Amy O’Leary, Director of Early Ed for All, and Bill Eddy, Executive Director of the Massachusetts Association of Early Education and Care, testified next. O’Leary noted the focus on equity, and said there is a need to think differently about labor, housing, and health. She said the issue now was “made real and seen” with babies on Zooms and women needing to quit jobs to care for children; “it’s time for systemic change,” she said.”we “have delayed action for far too long.” Eddy said that the field was stressed before, and now it is very stressed. They’ve been on the front lines from the beginning of the pandemic. O’Leary said needs vary locally; local communities need leaders who think holistically. The field had an aging workforce already who now are making health decisions.
Lewis said every child should have access to high quality early ed and we should treat our early educators with dignity and they should be compensated accordingly.

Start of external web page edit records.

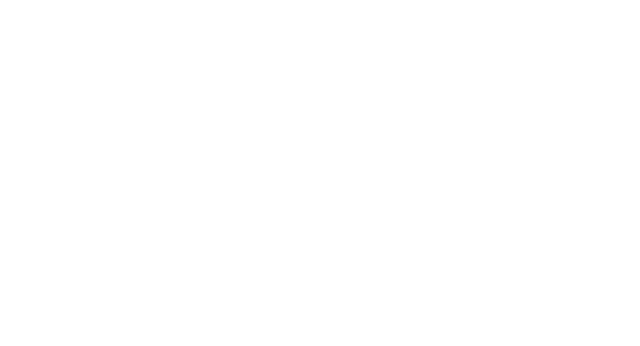
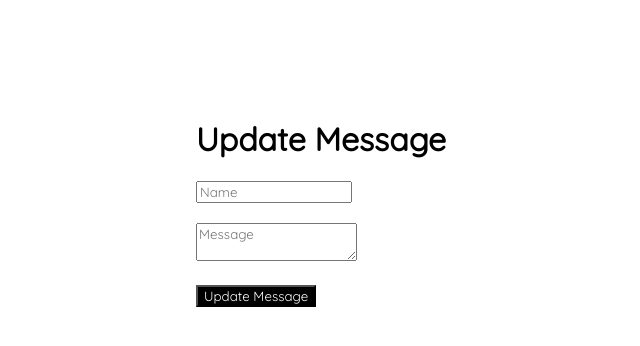
Before and after one commit to arondasamuel123/ChatApp, an Angular app: page /edit/1 in a window 1280 px wide. Before the commit this address led to /. Shown: the top 346 px of the page, without its empty margins (44-684 px from the left). Built offline with nearby package versions, Linux system fonts and the light colour scheme.

Commit message:
Update message functionality completed

```diff
--- a/src/app/app-routing.module.ts
+++ b/src/app/app-routing.module.ts
@@ -2,11 +2,13 @@
 import { Routes, RouterModule } from '@angular/router';
 import { HeaderComponent } from './header/header.component';
 import { DeleteMessageComponent } from './delete-message/delete-message.component';
+import { UpdateFormComponent } from './update-form/update-form.component';
 
 
 const routes: Routes = [
   {path: '', component: HeaderComponent},
-  {path: 'delete/:id', component: DeleteMessageComponent}
+  {path: 'delete/:id', component: DeleteMessageComponent},
+  {path: 'edit/:id', component: UpdateFormComponent}
 ];
 
 @NgModule({
--- a/src/app/app.module.ts
+++ b/src/app/app.module.ts
@@ -9,6 +9,7 @@
 import {HttpClientModule} from '@angular/common/http';
 import {FormsModule, ReactiveFormsModule} from '@angular/forms';
 import { DeleteMessageComponent } from './delete-message/delete-message.component';
+import { UpdateFormComponent } from './update-form/update-form.component';
 
 @NgModule({
   declarations: [
@@ -16,7 +17,8 @@
     HeaderComponent,
     ChatroomComponent,
     MessagesListComponent,
-    DeleteMessageComponent
+    DeleteMessageComponent,
+    UpdateFormComponent
   ],
   imports: [
     BrowserModule,
--- a/src/app/backend.service.ts
+++ b/src/app/backend.service.ts
@@ -21,4 +21,7 @@
   deleteMessages(id: number) {
     return this.http.delete<any>(environment.baseUrl + 'comment/' + id);
   }
+  updateMessages(name: string, text: string, id: number) {
+    return this.http.put<any>(environment.baseUrl + 'comment/' + id, {name, text});
+  }
 }
--- a/src/app/messages-list/messages-list.component.html
+++ b/src/app/messages-list/messages-list.component.html
@@ -24,7 +24,7 @@
 
               </div>
               <div class="mb-5 mx-4">
-                <a href="edit/{{message.id}}"><i class="fa fa-pencil fa-lg" aria-hidden="true"></i></a>
+                <a  href="edit/{{message.id}}"><i class="fa fa-pencil fa-lg" aria-hidden="true"></i></a>
               </div>
               </div>
             </ul>
--- /dev/null
+++ b/src/app/update-form/update-form.component.css
@@ -0,0 +1,11 @@
+.form-signin {
+  width: 100%;
+  max-width: 800px;
+  padding: 30px;
+  margin: 0 auto;
+}
+
+* {
+  font-family: 'Quicksand', sans-serif;
+
+}
--- /dev/null
+++ b/src/app/update-form/update-form.component.html
@@ -0,0 +1,21 @@
+<div class="container">
+  <br>
+  <br>
+  <br>
+  <form (ngSubmit)='update()' #updateForm='ngForm' class="form-signin">
+
+    <h1 class="h3 mb-3 font-weight-normal">Update Message</h1>
+
+    <input type="text" id="inputEmail"  class="form-control"  placeholder="Name" name="name" #name='ngModel' [(ngModel)]="editMessages.name" >
+    <br>
+    <br>
+
+      <textarea type="text"  class="form-control" placeholder="Message" name="name" #name='ngModel' [(ngModel)]="editMessages.text" ></textarea>
+
+    <br>
+    <br>
+
+
+    <button class="btn  btn-primary btn-block" type="submit" style="background-color: black;"><font style="color: white;">Update Message</font></button>
+  </form>
+</div>
--- /dev/null
+++ b/src/app/update-form/update-form.component.ts
@@ -0,0 +1,33 @@
+import { Component, OnInit } from '@angular/core';
+import {BackendService} from '../backend.service';
+import {Messages} from '../messages';
+import {ActivatedRoute, Router} from '@angular/router';
+
+
+@Component({
+  selector: 'app-update-form',
+  templateUrl: './update-form.component.html',
+  styleUrls: ['./update-form.component.css']
+})
+export class UpdateFormComponent implements OnInit {
+editMessages = new Messages('', '');
+
+  constructor(private endpoint: BackendService, private route: ActivatedRoute, private router: Router) { }
+
+  update() {
+    this.route.params.subscribe(params => {
+      const id = params.id;
+      this.endpoint.updateMessages(this.editMessages.name, this.editMessages.text, id).subscribe(
+        response => {
+          alert('Message updated');
+          console.log(response);
+          this.router.navigate(['']);
+        }
+      );
+    });
+  }
+
+  ngOnInit() {
+  }
+
+}
```
Also changed, not shown: 1 other file (tests, documents, lock files or other folders).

The final testimony came from Mass Municipal Executive Director and CEO Geoffrey Beckwith and can be found in full here. He opened by thanking the state for their support last year which allowed cities and towns to deliver essential services even as the state didn’t yet have a budget itself. He noted municipal concerns over loss of local revenue sources, some of which are acute short-term impacts, which he hopes will recover quickly, while the lack of growth in property tax revenue will take longer to recover. The commitment in unrestricted local aid thus is imperative. He echoed many of the education funding points made earlier, including one-sixth implementation of the Student Opportunity Act and hold harmless on enrollment, to which he added $100 minimum per pupil increases. He noted the urgent need among local districts for the rural schools report, and urged there be appropriate funding for such schools in this year’s budget. 
Gobi asked about the federal aid, which Beckwith noted can be spent until December 2024 (ed. note: for both local aid and district aid). He described it as a Venn diagram in which the main circle is allowable uses, with a smaller one containing what can be leveraged, and the smallest being essential needs; he said, “we don’t see it as operational funds.”
Lewis asked about his view on what can be learned from the pandemic, patterned on President Biden’s “Build Back Better” campaign. Beckwith said MMA had done some preliminary work on this, noting a released survey. He particularly noted the ability to work and meet remotely, calling out in particular remote public participation at meetings. He also noted flexibility in procurement, and supporting regional public health systems.
Lewis in closing the meeting, quoted Rep. Niko Elugardo’s tweet: